◆ Directions ◆
Please return all records verbatim, no pictures.

(Detected change data)
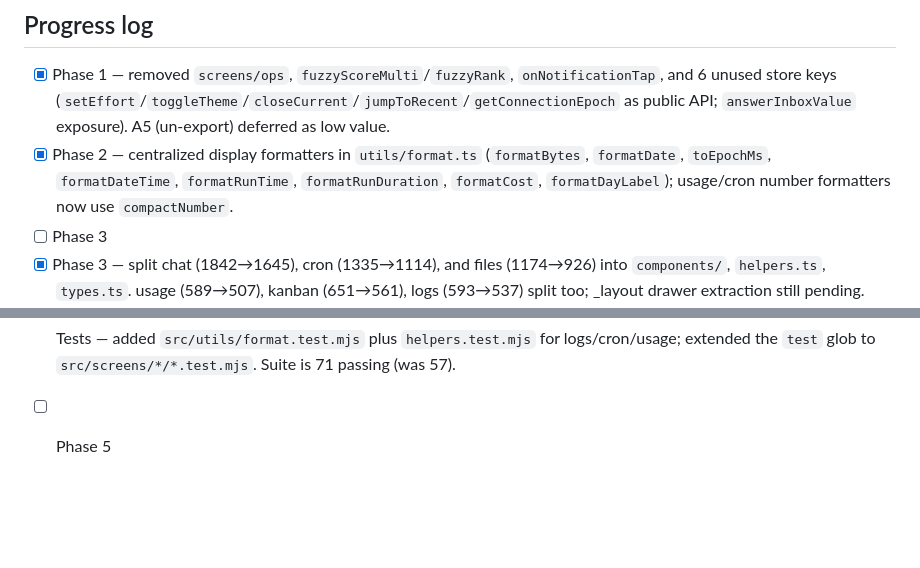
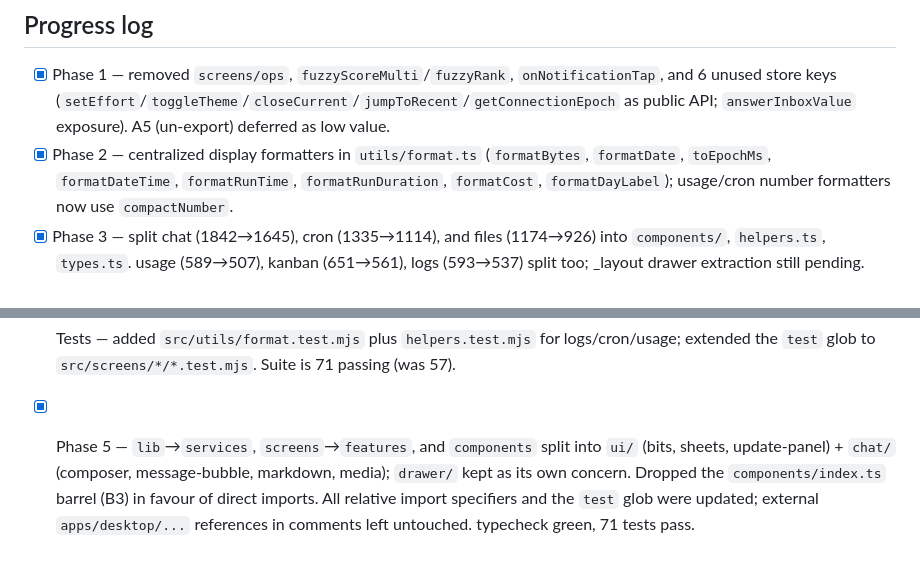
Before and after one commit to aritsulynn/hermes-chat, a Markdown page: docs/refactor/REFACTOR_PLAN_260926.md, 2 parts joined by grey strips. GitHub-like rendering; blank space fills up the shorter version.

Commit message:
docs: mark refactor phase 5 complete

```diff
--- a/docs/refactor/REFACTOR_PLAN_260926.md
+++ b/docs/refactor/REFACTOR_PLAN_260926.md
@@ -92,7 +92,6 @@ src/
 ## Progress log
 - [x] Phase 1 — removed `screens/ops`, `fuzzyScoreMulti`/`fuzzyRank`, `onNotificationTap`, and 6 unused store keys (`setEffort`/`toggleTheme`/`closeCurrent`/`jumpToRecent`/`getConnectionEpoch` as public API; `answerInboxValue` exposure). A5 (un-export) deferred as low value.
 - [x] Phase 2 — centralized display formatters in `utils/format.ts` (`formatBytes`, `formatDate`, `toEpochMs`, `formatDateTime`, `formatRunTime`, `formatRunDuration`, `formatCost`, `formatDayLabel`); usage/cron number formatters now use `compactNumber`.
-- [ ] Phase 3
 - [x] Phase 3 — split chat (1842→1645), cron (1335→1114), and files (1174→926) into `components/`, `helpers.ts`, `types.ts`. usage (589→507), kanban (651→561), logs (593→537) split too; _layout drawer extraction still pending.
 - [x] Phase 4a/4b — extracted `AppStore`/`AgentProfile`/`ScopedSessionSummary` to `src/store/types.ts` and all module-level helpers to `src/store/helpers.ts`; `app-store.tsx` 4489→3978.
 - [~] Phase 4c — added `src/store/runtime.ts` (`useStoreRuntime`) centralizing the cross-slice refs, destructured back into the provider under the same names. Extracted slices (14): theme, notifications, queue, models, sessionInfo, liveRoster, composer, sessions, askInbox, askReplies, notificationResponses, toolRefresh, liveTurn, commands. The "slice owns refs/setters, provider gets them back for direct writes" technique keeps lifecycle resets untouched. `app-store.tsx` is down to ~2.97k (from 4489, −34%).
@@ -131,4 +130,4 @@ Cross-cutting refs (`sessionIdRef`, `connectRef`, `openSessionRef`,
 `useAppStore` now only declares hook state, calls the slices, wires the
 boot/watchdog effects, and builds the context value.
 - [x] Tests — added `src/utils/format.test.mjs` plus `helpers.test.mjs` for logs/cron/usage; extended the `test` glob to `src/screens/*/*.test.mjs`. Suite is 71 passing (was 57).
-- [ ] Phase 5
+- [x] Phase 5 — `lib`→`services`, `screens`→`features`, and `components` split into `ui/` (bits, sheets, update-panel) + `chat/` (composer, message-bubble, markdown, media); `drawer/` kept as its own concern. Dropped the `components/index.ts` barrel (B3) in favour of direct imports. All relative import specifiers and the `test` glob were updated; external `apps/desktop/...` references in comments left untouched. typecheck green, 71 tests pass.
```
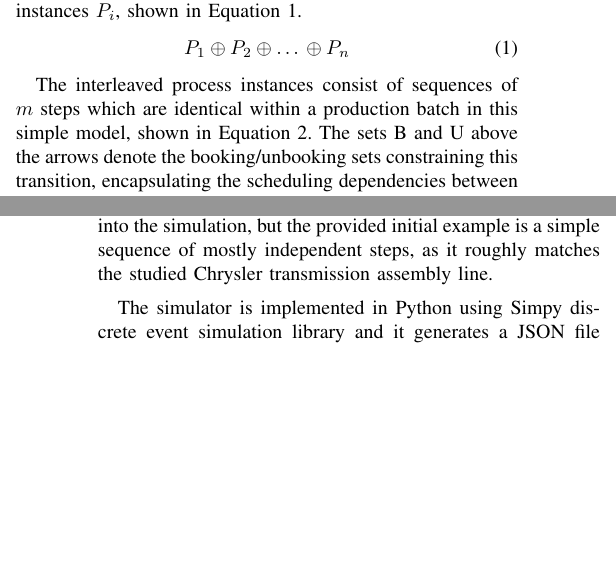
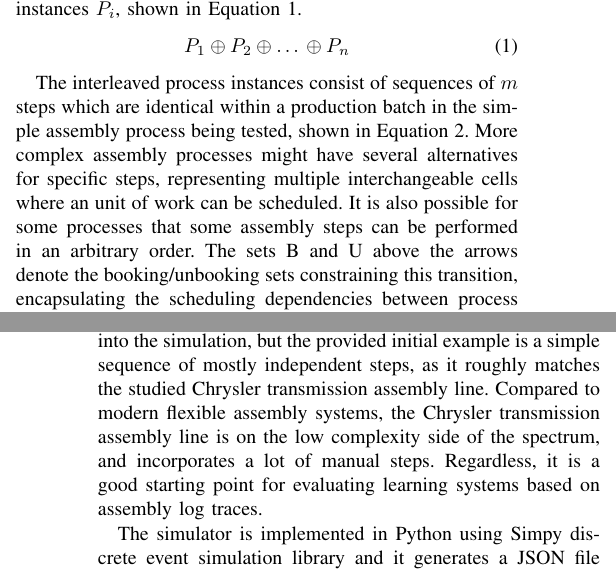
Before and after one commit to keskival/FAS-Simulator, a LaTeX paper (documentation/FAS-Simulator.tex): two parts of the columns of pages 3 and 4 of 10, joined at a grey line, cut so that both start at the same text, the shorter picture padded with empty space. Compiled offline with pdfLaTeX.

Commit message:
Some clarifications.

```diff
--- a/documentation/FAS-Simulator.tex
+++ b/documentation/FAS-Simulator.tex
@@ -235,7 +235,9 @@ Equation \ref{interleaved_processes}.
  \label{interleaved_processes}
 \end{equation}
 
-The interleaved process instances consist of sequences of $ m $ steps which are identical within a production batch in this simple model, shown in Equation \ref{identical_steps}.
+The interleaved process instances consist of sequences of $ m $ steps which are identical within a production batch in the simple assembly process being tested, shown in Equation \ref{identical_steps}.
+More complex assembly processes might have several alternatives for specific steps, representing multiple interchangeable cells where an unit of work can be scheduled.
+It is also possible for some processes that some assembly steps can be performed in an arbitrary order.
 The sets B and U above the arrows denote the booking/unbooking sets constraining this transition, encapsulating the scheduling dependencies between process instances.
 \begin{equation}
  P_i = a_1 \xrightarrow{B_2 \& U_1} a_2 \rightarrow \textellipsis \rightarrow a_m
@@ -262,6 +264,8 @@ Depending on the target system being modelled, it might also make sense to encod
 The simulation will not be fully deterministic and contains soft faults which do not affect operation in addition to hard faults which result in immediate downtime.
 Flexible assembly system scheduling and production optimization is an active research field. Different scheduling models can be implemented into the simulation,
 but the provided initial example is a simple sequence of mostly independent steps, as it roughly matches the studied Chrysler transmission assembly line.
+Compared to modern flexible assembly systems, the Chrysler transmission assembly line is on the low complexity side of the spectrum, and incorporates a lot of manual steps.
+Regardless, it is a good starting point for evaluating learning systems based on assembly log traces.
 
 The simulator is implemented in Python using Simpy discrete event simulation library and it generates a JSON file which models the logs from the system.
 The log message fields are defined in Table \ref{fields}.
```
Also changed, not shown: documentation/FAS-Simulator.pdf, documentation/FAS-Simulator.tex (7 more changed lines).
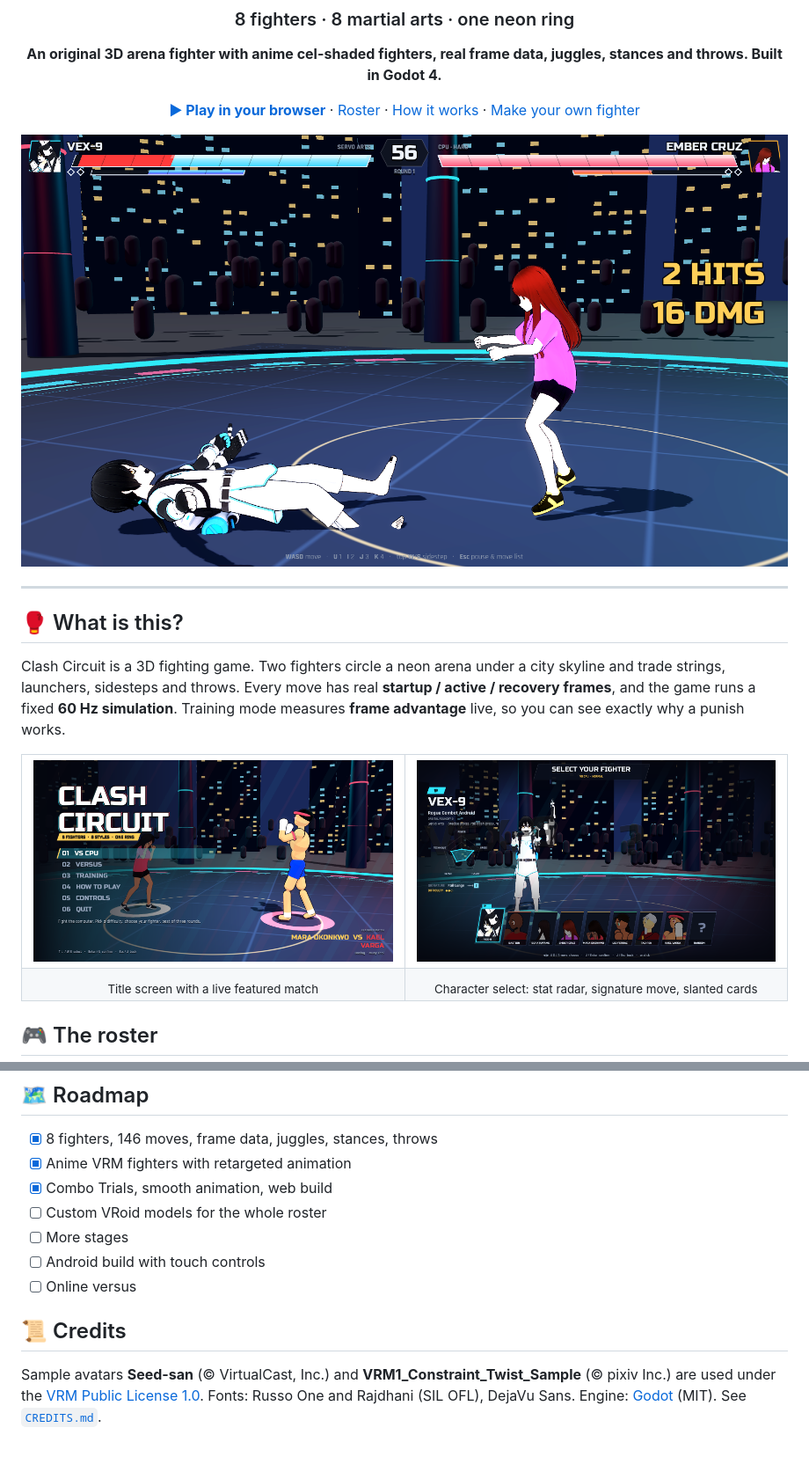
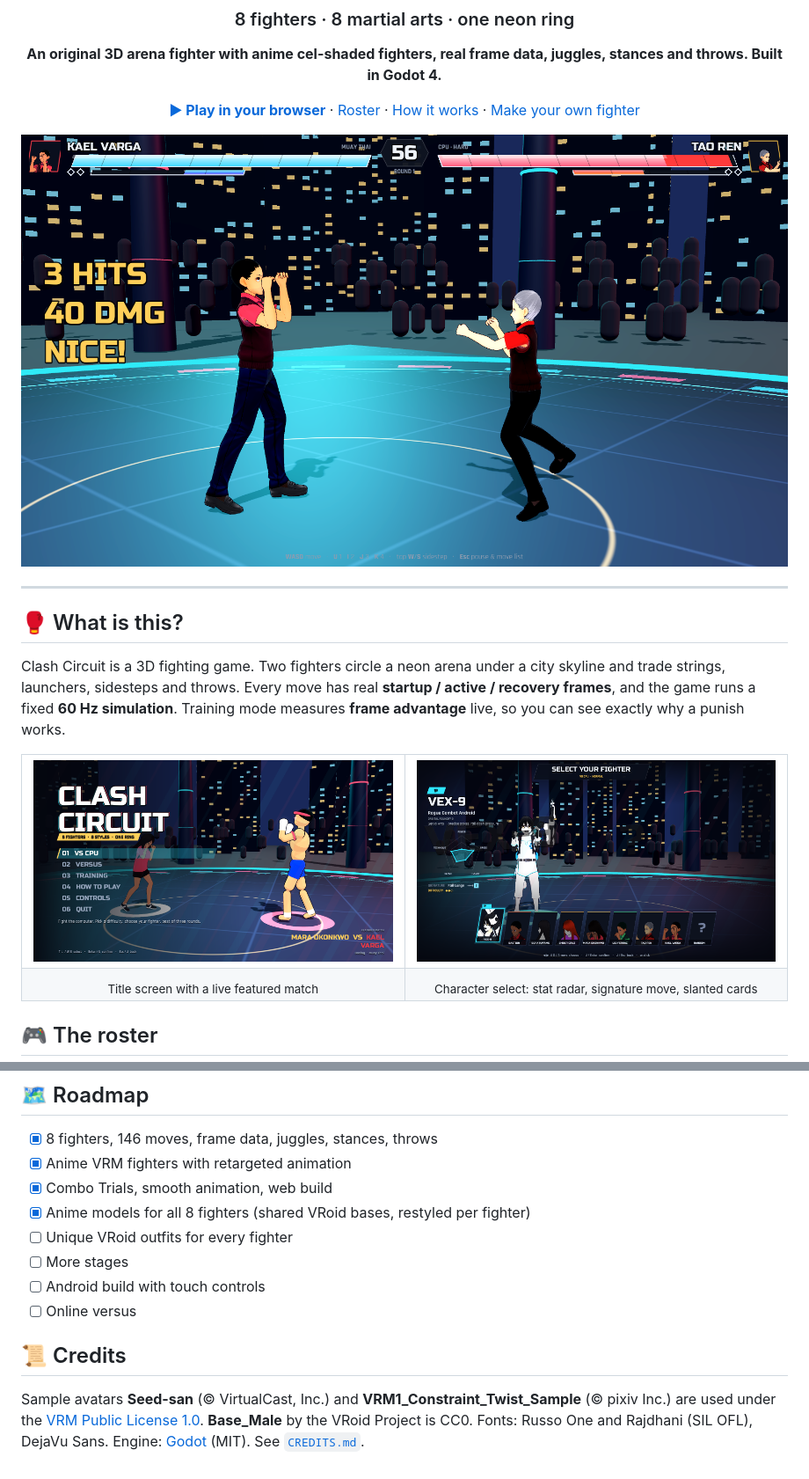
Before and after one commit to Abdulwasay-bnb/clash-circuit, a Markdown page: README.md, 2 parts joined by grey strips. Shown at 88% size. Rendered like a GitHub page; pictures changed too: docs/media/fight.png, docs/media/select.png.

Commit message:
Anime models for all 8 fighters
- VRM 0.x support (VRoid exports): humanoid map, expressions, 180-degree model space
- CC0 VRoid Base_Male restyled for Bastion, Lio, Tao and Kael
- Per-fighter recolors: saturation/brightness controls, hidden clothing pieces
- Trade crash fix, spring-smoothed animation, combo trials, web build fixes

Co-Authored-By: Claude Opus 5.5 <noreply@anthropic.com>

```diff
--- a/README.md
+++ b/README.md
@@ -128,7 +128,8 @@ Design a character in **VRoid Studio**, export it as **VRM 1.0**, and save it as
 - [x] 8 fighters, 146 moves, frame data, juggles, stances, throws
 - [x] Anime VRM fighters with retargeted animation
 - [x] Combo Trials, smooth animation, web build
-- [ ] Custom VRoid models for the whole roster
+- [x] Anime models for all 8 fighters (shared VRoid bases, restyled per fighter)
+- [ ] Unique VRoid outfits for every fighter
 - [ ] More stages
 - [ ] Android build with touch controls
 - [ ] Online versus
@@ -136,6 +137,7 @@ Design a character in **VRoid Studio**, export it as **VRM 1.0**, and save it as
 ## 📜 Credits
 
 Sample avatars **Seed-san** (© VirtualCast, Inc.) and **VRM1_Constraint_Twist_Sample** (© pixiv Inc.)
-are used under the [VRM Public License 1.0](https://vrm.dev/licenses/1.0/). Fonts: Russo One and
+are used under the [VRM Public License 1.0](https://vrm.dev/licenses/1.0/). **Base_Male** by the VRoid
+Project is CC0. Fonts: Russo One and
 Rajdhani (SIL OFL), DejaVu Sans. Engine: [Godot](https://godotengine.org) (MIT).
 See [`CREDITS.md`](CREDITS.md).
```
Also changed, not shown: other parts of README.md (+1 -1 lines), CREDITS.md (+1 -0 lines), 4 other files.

◆ Written solution ◆
Before and after one commit to aritsulynn/hermes-chat, a Markdown page: docs/refactor/REFACTOR_PLAN_260926.md, 2 parts joined by grey strips. GitHub-like rendering; blank space fills up the shorter version.

Commit message:
docs: mark refactor phase 5 complete

```diff
--- a/docs/refactor/REFACTOR_PLAN_260926.md
+++ b/docs/refactor/REFACTOR_PLAN_260926.md
@@ -92,7 +92,6 @@ src/
 ## Progress log
 - [x] Phase 1 — removed `screens/ops`, `fuzzyScoreMulti`/`fuzzyRank`, `onNotificationTap`, and 6 unused store keys (`setEffort`/`toggleTheme`/`closeCurrent`/`jumpToRecent`/`getConnectionEpoch` as public API; `answerInboxValue` exposure). A5 (un-export) deferred as low value.
 - [x] Phase 2 — centralized display formatters in `utils/format.ts` (`formatBytes`, `formatDate`, `toEpochMs`, `formatDateTime`, `formatRunTime`, `formatRunDuration`, `formatCost`, `formatDayLabel`); usage/cron number formatters now use `compactNumber`.
-- [ ] Phase 3
 - [x] Phase 3 — split chat (1842→1645), cron (1335→1114), and files (1174→926) into `components/`, `helpers.ts`, `types.ts`. usage (589→507), kanban (651→561), logs (593→537) split too; _layout drawer extraction still pending.
 - [x] Phase 4a/4b — extracted `AppStore`/`AgentProfile`/`ScopedSessionSummary` to `src/store/types.ts` and all module-level helpers to `src/store/helpers.ts`; `app-store.tsx` 4489→3978.
 - [~] Phase 4c — added `src/store/runtime.ts` (`useStoreRuntime`) centralizing the cross-slice refs, destructured back into the provider under the same names. Extracted slices (14): theme, notifications, queue, models, sessionInfo, liveRoster, composer, sessions, askInbox, askReplies, notificationResponses, toolRefresh, liveTurn, commands. The "slice owns refs/setters, provider gets them back for direct writes" technique keeps lifecycle resets untouched. `app-store.tsx` is down to ~2.97k (from 4489, −34%).
@@ -131,4 +130,4 @@ Cross-cutting refs (`sessionIdRef`, `connectRef`, `openSessionRef`,
 `useAppStore` now only declares hook state, calls the slices, wires the
 boot/watchdog effects, and builds the context value.
 - [x] Tests — added `src/utils/format.test.mjs` plus `helpers.test.mjs` for logs/cron/usage; extended the `test` glob to `src/screens/*/*.test.mjs`. Suite is 71 passing (was 57).
-- [ ] Phase 5
+- [x] Phase 5 — `lib`→`services`, `screens`→`features`, and `components` split into `ui/` (bits, sheets, update-panel) + `chat/` (composer, message-bubble, markdown, media); `drawer/` kept as its own concern. Dropped the `components/index.ts` barrel (B3) in favour of direct imports. All relative import specifiers and the `test` glob were updated; external `apps/desktop/...` references in comments left untouched. typecheck green, 71 tests pass.
```
Before and after one commit to keskival/FAS-Simulator, a LaTeX paper (documentation/FAS-Simulator.tex): two parts of the columns of pages 3 and 4 of 10, joined at a grey line, cut so that both start at the same text, the shorter picture padded with empty space. Compiled offline with pdfLaTeX.

Commit message:
Some clarifications.

```diff
--- a/documentation/FAS-Simulator.tex
+++ b/documentation/FAS-Simulator.tex
@@ -235,7 +235,9 @@ Equation \ref{interleaved_processes}.
  \label{interleaved_processes}
 \end{equation}
 
-The interleaved process instances consist of sequences of $ m $ steps which are identical within a production batch in this simple model, shown in Equation \ref{identical_steps}.
+The interleaved process instances consist of sequences of $ m $ steps which are identical within a production batch in the simple assembly process being tested, shown in Equation \ref{identical_steps}.
+More complex assembly processes might have several alternatives for specific steps, representing multiple interchangeable cells where an unit of work can be scheduled.
+It is also possible for some processes that some assembly steps can be performed in an arbitrary order.
 The sets B and U above the arrows denote the booking/unbooking sets constraining this transition, encapsulating the scheduling dependencies between process instances.
 \begin{equation}
  P_i = a_1 \xrightarrow{B_2 \& U_1} a_2 \rightarrow \textellipsis \rightarrow a_m
@@ -262,6 +264,8 @@ Depending on the target system being modelled, it might also make sense to encod
 The simulation will not be fully deterministic and contains soft faults which do not affect operation in addition to hard faults which result in immediate downtime.
 Flexible assembly system scheduling and production optimization is an active research field. Different scheduling models can be implemented into the simulation,
 but the provided initial example is a simple sequence of mostly independent steps, as it roughly matches the studied Chrysler transmission assembly line.
+Compared to modern flexible assembly systems, the Chrysler transmission assembly line is on the low complexity side of the spectrum, and incorporates a lot of manual steps.
+Regardless, it is a good starting point for evaluating learning systems based on assembly log traces.
 
 The simulator is implemented in Python using Simpy discrete event simulation library and it generates a JSON file which models the logs from the system.
 The log message fields are defined in Table \ref{fields}.
```
Also changed, not shown: documentation/FAS-Simulator.pdf, documentation/FAS-Simulator.tex (7 more changed lines).
Before and after one commit to Abdulwasay-bnb/clash-circuit, a Markdown page: README.md, 2 parts joined by grey strips. Shown at 88% size. Rendered like a GitHub page; pictures changed too: docs/media/fight.png, docs/media/select.png.

Commit message:
Anime models for all 8 fighters
- VRM 0.x support (VRoid exports): humanoid map, expressions, 180-degree model space
- CC0 VRoid Base_Male restyled for Bastion, Lio, Tao and Kael
- Per-fighter recolors: saturation/brightness controls, hidden clothing pieces
- Trade crash fix, spring-smoothed animation, combo trials, web build fixes

Co-Authored-By: Claude Opus 5.5 <noreply@anthropic.com>

```diff
--- a/README.md
+++ b/README.md
@@ -128,7 +128,8 @@ Design a character in **VRoid Studio**, export it as **VRM 1.0**, and save it as
 - [x] 8 fighters, 146 moves, frame data, juggles, stances, throws
 - [x] Anime VRM fighters with retargeted animation
 - [x] Combo Trials, smooth animation, web build
-- [ ] Custom VRoid models for the whole roster
+- [x] Anime models for all 8 fighters (shared VRoid bases, restyled per fighter)
+- [ ] Unique VRoid outfits for every fighter
 - [ ] More stages
 - [ ] Android build with touch controls
 - [ ] Online versus
@@ -136,6 +137,7 @@ Design a character in **VRoid Studio**, export it as **VRM 1.0**, and save it as
 ## 📜 Credits
 
 Sample avatars **Seed-san** (© VirtualCast, Inc.) and **VRM1_Constraint_Twist_Sample** (© pixiv Inc.)
-are used under the [VRM Public License 1.0](https://vrm.dev/licenses/1.0/). Fonts: Russo One and
+are used under the [VRM Public License 1.0](https://vrm.dev/licenses/1.0/). **Base_Male** by the VRoid
+Project is CC0. Fonts: Russo One and
 Rajdhani (SIL OFL), DejaVu Sans. Engine: [Godot](https://godotengine.org) (MIT).
 See [`CREDITS.md`](CREDITS.md).
```
Also changed, not shown: other parts of README.md (+1 -1 lines), CREDITS.md (+1 -0 lines), 4 other files.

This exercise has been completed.